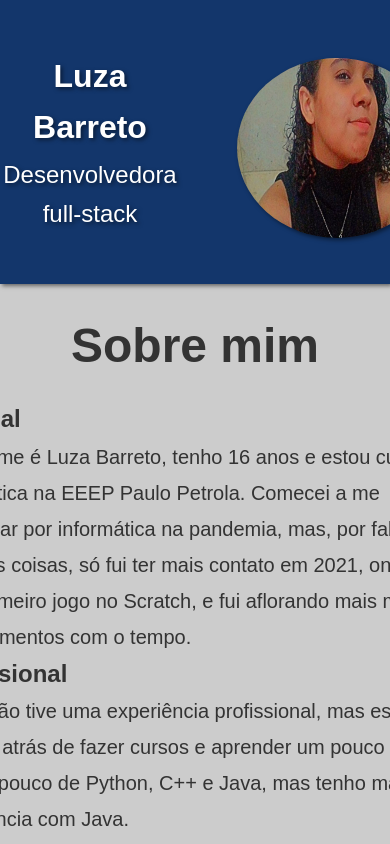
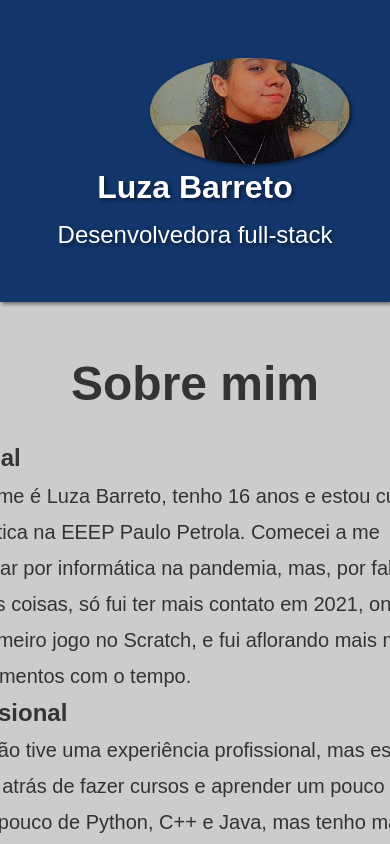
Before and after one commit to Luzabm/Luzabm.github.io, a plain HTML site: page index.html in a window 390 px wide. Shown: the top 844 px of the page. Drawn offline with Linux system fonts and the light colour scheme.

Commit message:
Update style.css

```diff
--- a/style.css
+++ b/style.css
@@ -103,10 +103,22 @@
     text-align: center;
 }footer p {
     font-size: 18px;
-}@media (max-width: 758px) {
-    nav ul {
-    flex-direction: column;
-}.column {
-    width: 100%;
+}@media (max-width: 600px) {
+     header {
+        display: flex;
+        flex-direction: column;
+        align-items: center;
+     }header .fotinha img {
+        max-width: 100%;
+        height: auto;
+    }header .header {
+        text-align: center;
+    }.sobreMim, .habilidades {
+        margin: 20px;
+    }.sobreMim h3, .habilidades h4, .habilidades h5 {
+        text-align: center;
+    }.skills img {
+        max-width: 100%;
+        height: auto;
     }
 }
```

### WHAT IS REQUIRED
Lines holding the word "flex" in the records above: how many are there? Answer with the number only.

### RESPONSE AREA
3